MIH Medialab at SU shows off new, modern office space
A space created by an industry partner who believes in the potential of creative young people to change the world.
This is how Prof Gert-Jan van Rooyen, one of the directors of the MIH Laboratory (Medialab) at Stellenbosch University, described this initiative’s new, purpose-designed and innovative office space at the opening ceremony on Thursday, 4 October.
The MIH Medialab is an initiative of media giant Naspers, and more specifically MIH, the company’s broadcast and internet technology division. The research group was created in 2008 thanks to generous funding by Naspers and MIH. The team’s size has increased substantially – they started with four pioneers in 2008 and increased to 32 postgraduate students this year – and this has forced the team to acquire an alternative work space.
The Medialab is a multi-disciplinary research environment where post-graduate students from various technical and non-technical disciplines work together on the technologies and applications through which the internet, computer and mobile technology change our world.
The Stellenbosch firm Visser Kapperer de Bruyn, who also designed the JS Gericke Library’s new study and research areas, designed a laboratory ideal for the type of research and innovation where constant interaction between diverse researchers is very important, according to Van Rooyen. The open-plan office boasts impressive computer screens, an area for relaxing with colourful couches and a foosball table, and a well-equipped kitchen with special dustbins for recycling.

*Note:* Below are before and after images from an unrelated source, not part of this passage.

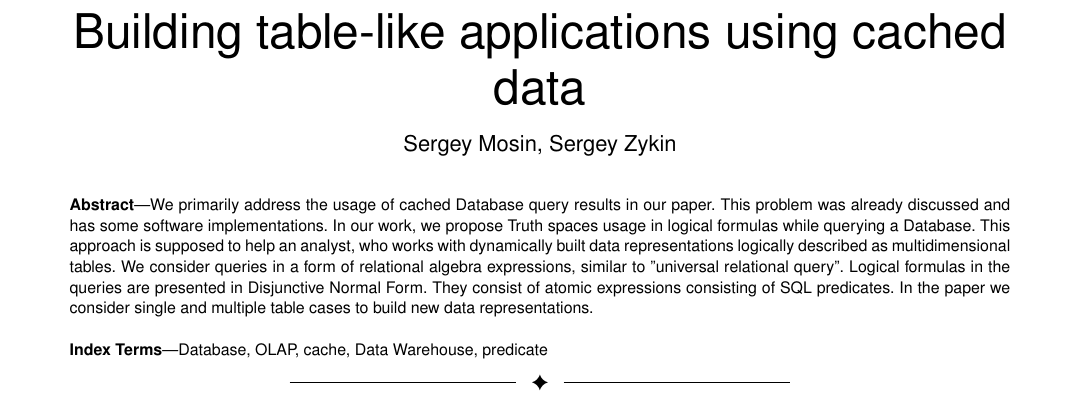
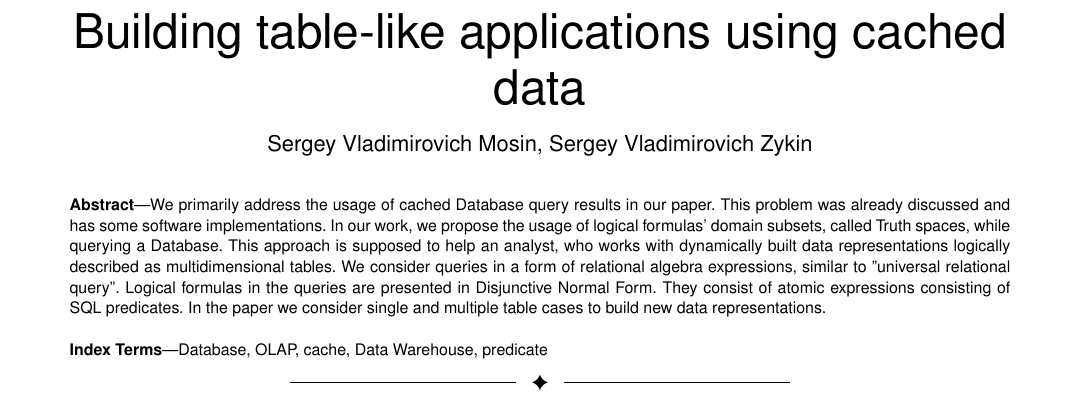
Before and after one commit to Greyvend/cached_data_paper, a LaTeX paper (english_version/IEEE_TKDE/paper_main.tex): part of page 1 of 5, cut so that both start at the same text. Compiled offline with pdfLaTeX.

Commit message:
domain word added and middle names provided

```diff
--- a/english_version/IEEE_TKDE/paper_main.tex
+++ b/english_version/IEEE_TKDE/paper_main.tex
@@ -468,3 +468,8 @@
 % journal papers have the author affiliations above the "Manuscript
 % received ..."  text while in non-compsoc journals this is reversed. Sigh.
 
+\author{Sergey~Vladimirovich~Mosin,
+        Sergey~Vladimirovich~Zykin % <-this % stops a space
+\IEEEcompsocitemizethanks{\IEEEcompsocthanksitem S. V. Mosin, S. V. Zykin are
+with the the Siberian Branch of the Russian Academy of Sciences, Omsk, Russia.
+\protect\\
@@ -536,7 +537,8 @@ cached data}
 %\boldmath
 We primarily address the usage of cached Database query results in our paper.
 This problem was already discussed and has some software implementations. In our
-work, we propose Truth spaces usage in logical formulas while querying a Database.
+work, we propose the usage of logical formulas' domain subsets, called Truth
+spaces, while querying a Database.
 This approach is supposed to help an analyst, who works with dynamically built
 data representations logically described as multidimensional tables. We consider
 queries in a form of relational algebra expressions, similar to "universal
```
Also changed, not shown: english_version/IEEE_TKDE/paper_main.tex (4 more changed lines).
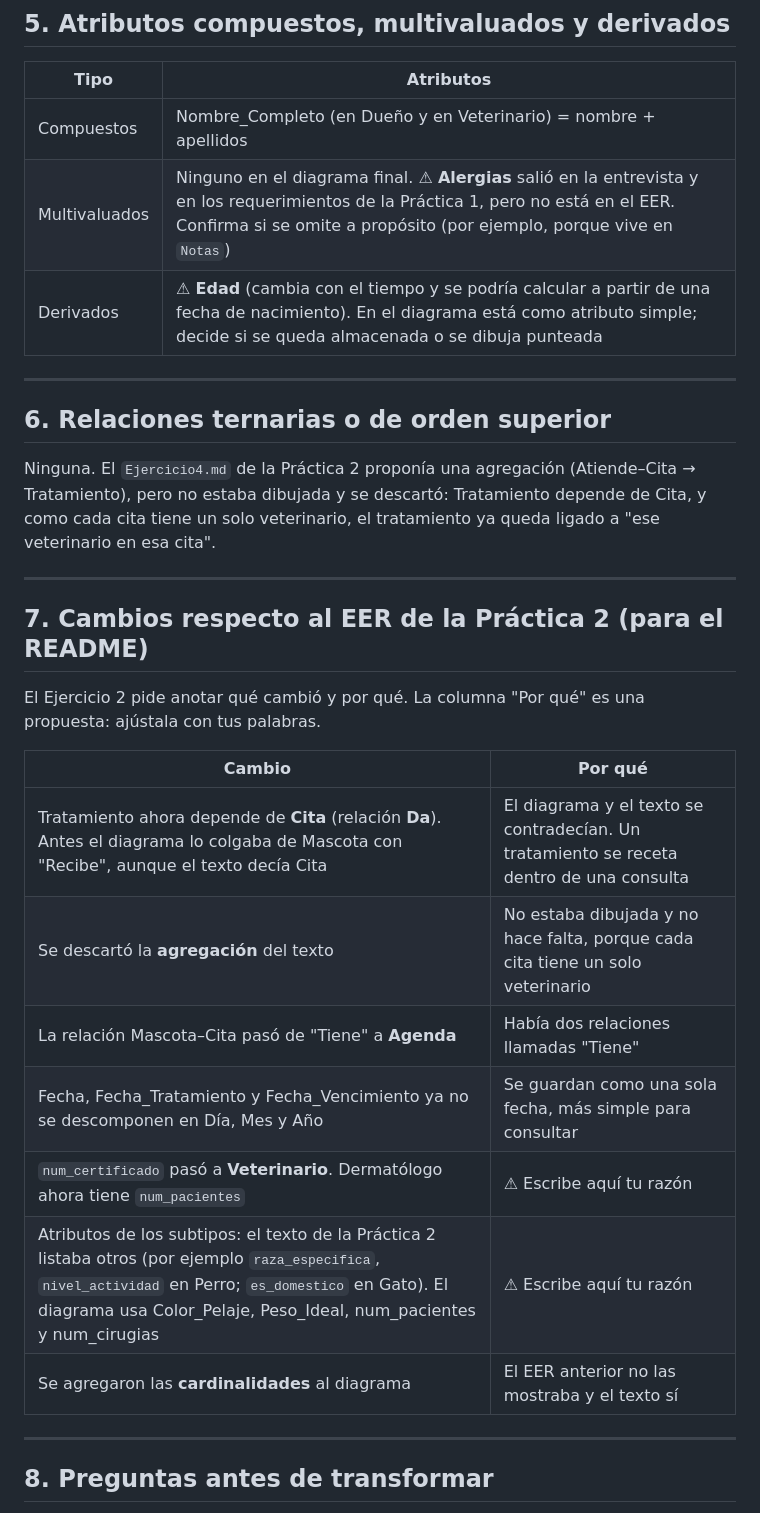
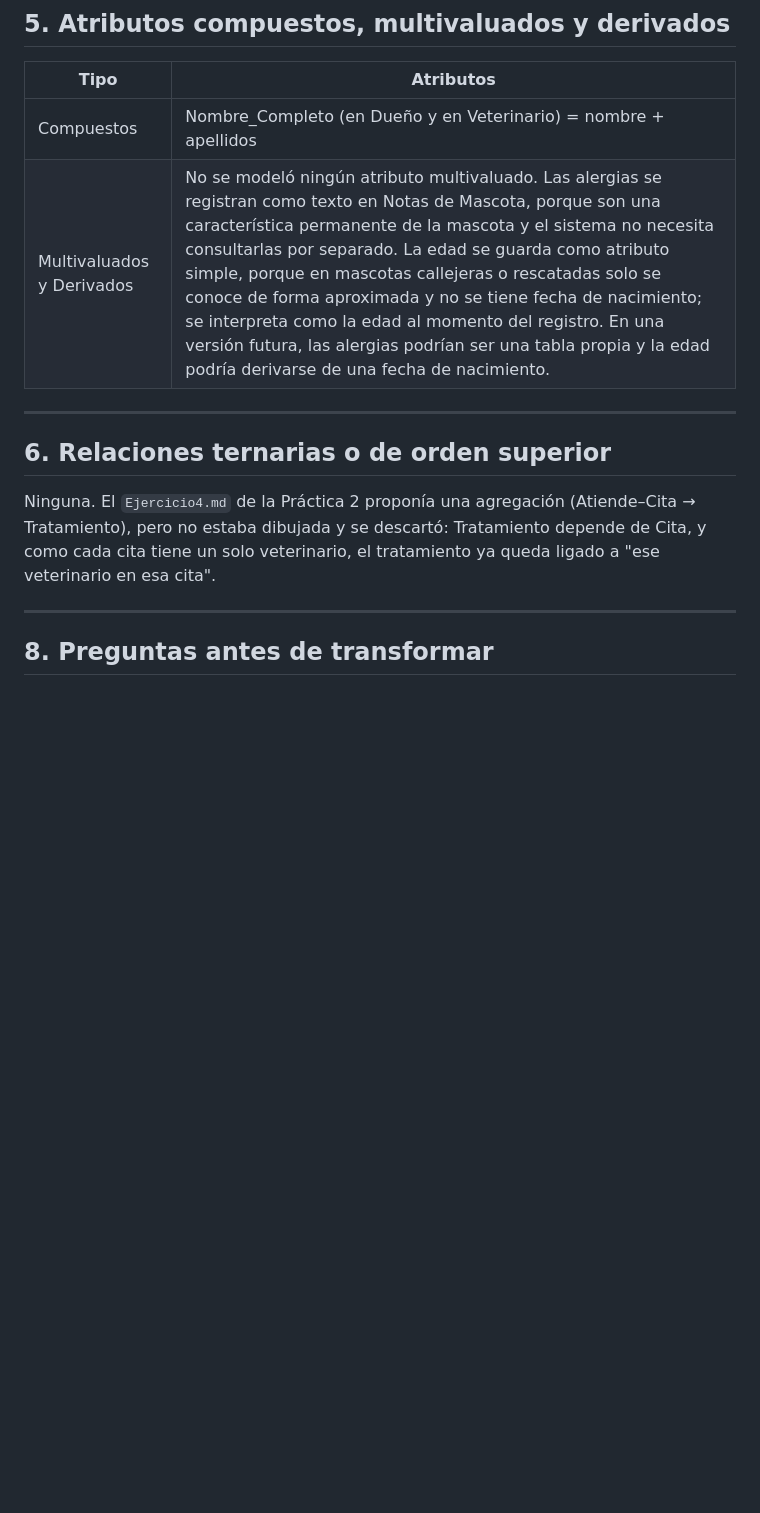
Before and after one commit to jcmj3256-collab/Practica_2, a Markdown page: Practica3/Ejercicio2.md, the part around the change. Drawn GitHub-style; blank space fills up the shorter version.

Commit message:
Revise multivalued and derived attributes section
Updated attribute descriptions for multivalued and derived attributes, clarifying the treatment of allergies and age in the context of pets.

```diff
--- a/Practica3/Ejercicio2.md
+++ b/Practica3/Ejercicio2.md
@@ -63,30 +63,14 @@ No hay relaciones muchos a muchos ni uno a uno.
 | Tipo | Atributos |
 |---|---|
 | Compuestos | Nombre_Completo (en Dueño y en Veterinario) = nombre + apellidos |
-| Multivaluados | Ninguno en el diagrama final. ⚠ **Alergias** salió en la entrevista y en los requerimientos de la Práctica 1, pero no está en el EER. Confirma si se omite a propósito (por ejemplo, porque vive en `Notas`) |
-| Derivados | ⚠ **Edad** (cambia con el tiempo y se podría calcular a partir de una fecha de nacimiento). En el diagrama está como atributo simple; decide si se queda almacenada o se dibuja punteada |
+| Multivaluados y Derivados| No se modeló ningún atributo multivaluado. Las alergias se registran como texto en Notas de Mascota, porque son una característica permanente de la mascota y el sistema no necesita consultarlas por separado. La edad se guarda como atributo simple, porque en mascotas callejeras o rescatadas solo se conoce de forma aproximada y no se tiene fecha de nacimiento; se interpreta como la edad al momento del registro. En una versión futura, las alergias podrían ser una tabla propia y la edad podría derivarse de una fecha de nacimiento. |
+
 
 ---
 
 ## 6. Relaciones ternarias o de orden superior
 
 Ninguna. El `Ejercicio4.md` de la Práctica 2 proponía una agregación (Atiende–Cita → Tratamiento), pero no estaba dibujada y se descartó: Tratamiento depende de Cita, y como cada cita tiene un solo veterinario, el tratamiento ya queda ligado a "ese veterinario en esa cita".
-
----
-
-## 7. Cambios respecto al EER de la Práctica 2 (para el README)
-
-El Ejercicio 2 pide anotar qué cambió y por qué. La columna "Por qué" es una propuesta: ajústala con tus palabras.
-
-| Cambio | Por qué |
-|---|---|
-| Tratamiento ahora depende de **Cita** (relación **Da**). Antes el diagrama lo colgaba de Mascota con "Recibe", aunque el texto decía Cita | El diagrama y el texto se contradecían. Un tratamiento se receta dentro de una consulta |
-| Se descartó la **agregación** del texto | No estaba dibujada y no hace falta, porque cada cita tiene un solo veterinario |
-| La relación Mascota–Cita pasó de "Tiene" a **Agenda** | Había dos relaciones llamadas "Tiene" |
-| Fecha, Fecha_Tratamiento y Fecha_Vencimiento ya no se descomponen en Día, Mes y Año | Se guardan como una sola fecha, más simple para consultar |
-| `num_certificado` pasó a **Veterinario**. Dermatólogo ahora tiene `num_pacientes` | ⚠ Escribe aquí tu razón |
-| Atributos de los subtipos: el texto de la Práctica 2 listaba otros (por ejemplo `raza_especifica`, `nivel_actividad` en Perro; `es_domestico` en Gato). El diagrama usa Color_Pelaje, Peso_Ideal, num_pacientes y num_cirugias | ⚠ Escribe aquí tu razón |
-| Se agregaron las **cardinalidades** al diagrama | El EER anterior no las mostraba y el texto sí |
 
 ---
 
```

Most of the vertical surfaces – walls, windows and glass partitions – are movable, and the crow-nest of scribbled diagrams and mathematical calculations is evidence that a lot of thinking takes place on them. Because a lot of the laboratory’s research is internet-related, it also boasts a 20MBps Internet connection.
Van Rooyen recalled how, in 2008, Koos Bekker and Antonie Roux of Naspers came up with the idea to “create a breeding ground for the technologies the world needs so desperately”.
“And the tree that was planted then is now bearing fruit,” Van Rooyen added while standing in front of a wall tattoo depicting this ‘tree’ and its fruit.
“I’m a great supporter of the rector’s (Prof Russel Botman) vision of a move from successful research to significant research. It is necessary to bring the academics closer to the industry and the industry closer to the academics.”
Some of the interesting themes the students are working on include: Computers that read and compare newspaper articles, motor vehicles that become data networks, projectors and tablets that enrich the world around you with data, artificial intelligence for computer games and a social media barometer for democracy.
The Medialab is a popular destination for students and the directors have received a record number of applications from students who want to be part of the project next year.
Tribute was also paid to Antonie Roux, former CEO of MIH Internet and patron of the project. Roux passed away earlier this year and Van Rooyen said it was very said that he (Roux) never saw the final product. A plaque was put up at the entrance of the Medialab to give credit to the part Naspers, and especially Roux, played in setting up this area.